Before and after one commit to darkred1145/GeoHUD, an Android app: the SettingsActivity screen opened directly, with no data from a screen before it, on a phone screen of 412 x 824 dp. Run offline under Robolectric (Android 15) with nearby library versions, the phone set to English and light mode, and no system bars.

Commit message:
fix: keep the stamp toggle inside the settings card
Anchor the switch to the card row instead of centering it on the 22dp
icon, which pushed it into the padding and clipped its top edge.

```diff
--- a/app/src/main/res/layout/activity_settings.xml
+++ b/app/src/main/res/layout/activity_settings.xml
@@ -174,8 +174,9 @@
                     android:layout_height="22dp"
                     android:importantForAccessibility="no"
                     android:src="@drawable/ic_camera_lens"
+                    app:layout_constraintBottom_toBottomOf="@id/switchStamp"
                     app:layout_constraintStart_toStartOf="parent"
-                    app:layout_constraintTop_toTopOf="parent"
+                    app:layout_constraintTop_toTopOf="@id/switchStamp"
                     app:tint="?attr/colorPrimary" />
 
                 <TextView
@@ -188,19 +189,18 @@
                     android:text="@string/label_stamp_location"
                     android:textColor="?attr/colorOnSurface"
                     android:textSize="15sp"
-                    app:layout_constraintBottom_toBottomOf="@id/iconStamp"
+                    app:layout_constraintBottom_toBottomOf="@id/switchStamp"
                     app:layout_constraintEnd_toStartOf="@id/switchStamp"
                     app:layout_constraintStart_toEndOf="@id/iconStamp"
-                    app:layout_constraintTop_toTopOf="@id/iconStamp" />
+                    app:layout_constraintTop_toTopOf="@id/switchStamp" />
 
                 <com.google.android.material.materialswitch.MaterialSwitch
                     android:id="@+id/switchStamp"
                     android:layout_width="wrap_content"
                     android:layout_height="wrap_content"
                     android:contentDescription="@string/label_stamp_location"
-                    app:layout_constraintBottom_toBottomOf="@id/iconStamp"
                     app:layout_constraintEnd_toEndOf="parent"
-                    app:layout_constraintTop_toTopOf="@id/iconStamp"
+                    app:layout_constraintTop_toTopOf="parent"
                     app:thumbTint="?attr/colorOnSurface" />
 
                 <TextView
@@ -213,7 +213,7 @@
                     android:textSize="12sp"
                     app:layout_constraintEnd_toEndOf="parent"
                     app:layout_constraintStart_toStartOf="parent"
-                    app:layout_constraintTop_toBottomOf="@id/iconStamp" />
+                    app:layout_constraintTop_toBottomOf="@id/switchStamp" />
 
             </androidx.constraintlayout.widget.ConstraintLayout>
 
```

+ + + + + + +

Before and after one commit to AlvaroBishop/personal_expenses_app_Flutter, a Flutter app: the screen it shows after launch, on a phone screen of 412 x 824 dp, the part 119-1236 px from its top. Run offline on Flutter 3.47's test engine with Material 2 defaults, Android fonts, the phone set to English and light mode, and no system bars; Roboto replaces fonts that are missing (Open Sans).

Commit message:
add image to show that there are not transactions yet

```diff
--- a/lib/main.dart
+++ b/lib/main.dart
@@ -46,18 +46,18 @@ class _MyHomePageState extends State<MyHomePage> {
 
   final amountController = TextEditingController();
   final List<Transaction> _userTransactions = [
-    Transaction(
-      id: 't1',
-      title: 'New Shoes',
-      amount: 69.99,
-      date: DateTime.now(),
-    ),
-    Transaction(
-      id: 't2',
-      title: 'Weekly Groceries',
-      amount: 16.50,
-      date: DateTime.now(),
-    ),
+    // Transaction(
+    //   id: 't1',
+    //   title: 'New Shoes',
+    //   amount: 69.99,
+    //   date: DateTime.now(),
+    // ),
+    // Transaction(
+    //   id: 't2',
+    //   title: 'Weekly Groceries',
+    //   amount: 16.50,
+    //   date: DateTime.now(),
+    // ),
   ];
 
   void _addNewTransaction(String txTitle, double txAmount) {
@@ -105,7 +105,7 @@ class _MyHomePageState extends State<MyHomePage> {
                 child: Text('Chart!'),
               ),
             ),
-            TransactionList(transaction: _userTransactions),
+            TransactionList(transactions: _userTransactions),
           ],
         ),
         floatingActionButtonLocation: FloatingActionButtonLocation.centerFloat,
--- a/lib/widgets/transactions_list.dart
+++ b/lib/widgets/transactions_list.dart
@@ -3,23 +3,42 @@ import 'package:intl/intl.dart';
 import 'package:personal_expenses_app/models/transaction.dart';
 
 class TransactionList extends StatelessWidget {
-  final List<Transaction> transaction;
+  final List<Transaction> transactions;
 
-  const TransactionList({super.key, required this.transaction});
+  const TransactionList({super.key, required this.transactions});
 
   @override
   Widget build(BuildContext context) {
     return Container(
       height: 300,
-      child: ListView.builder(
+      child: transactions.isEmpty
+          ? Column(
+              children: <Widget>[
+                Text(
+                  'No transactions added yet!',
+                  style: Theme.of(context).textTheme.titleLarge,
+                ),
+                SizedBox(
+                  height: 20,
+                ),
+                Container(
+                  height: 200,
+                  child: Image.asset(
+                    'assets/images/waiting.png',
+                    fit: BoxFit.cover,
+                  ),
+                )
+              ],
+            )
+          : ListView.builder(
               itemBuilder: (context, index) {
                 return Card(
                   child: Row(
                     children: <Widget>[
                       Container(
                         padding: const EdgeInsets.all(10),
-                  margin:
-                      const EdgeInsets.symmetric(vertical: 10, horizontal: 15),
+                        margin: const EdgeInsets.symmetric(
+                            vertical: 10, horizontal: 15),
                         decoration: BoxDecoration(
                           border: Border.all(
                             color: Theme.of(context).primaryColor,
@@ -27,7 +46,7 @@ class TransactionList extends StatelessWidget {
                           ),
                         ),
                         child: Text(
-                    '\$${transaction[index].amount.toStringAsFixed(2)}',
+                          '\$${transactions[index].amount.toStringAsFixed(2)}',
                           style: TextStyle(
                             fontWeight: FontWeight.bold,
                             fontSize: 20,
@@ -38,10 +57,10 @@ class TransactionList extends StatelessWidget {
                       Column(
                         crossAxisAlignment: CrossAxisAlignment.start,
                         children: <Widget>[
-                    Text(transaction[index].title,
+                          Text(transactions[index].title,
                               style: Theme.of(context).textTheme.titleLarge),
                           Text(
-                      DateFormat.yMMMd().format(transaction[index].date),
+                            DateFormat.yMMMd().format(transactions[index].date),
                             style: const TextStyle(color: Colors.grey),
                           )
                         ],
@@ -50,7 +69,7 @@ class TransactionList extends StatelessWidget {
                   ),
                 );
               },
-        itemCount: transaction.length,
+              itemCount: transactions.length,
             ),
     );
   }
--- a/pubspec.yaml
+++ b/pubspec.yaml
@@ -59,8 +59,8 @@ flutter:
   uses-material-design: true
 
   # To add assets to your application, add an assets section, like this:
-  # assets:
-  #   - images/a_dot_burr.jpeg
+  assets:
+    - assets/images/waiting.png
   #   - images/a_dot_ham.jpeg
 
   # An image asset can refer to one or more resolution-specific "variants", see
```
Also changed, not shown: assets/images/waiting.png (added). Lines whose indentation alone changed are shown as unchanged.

+ + + + + + +

For this exercise, copy every line of the data that holds "main".

--- a/app/src/main/res/layout/activity_settings.xml
+++ b/app/src/main/res/layout/activity_settings.xml
--- a/lib/main.dart
+++ b/lib/main.dart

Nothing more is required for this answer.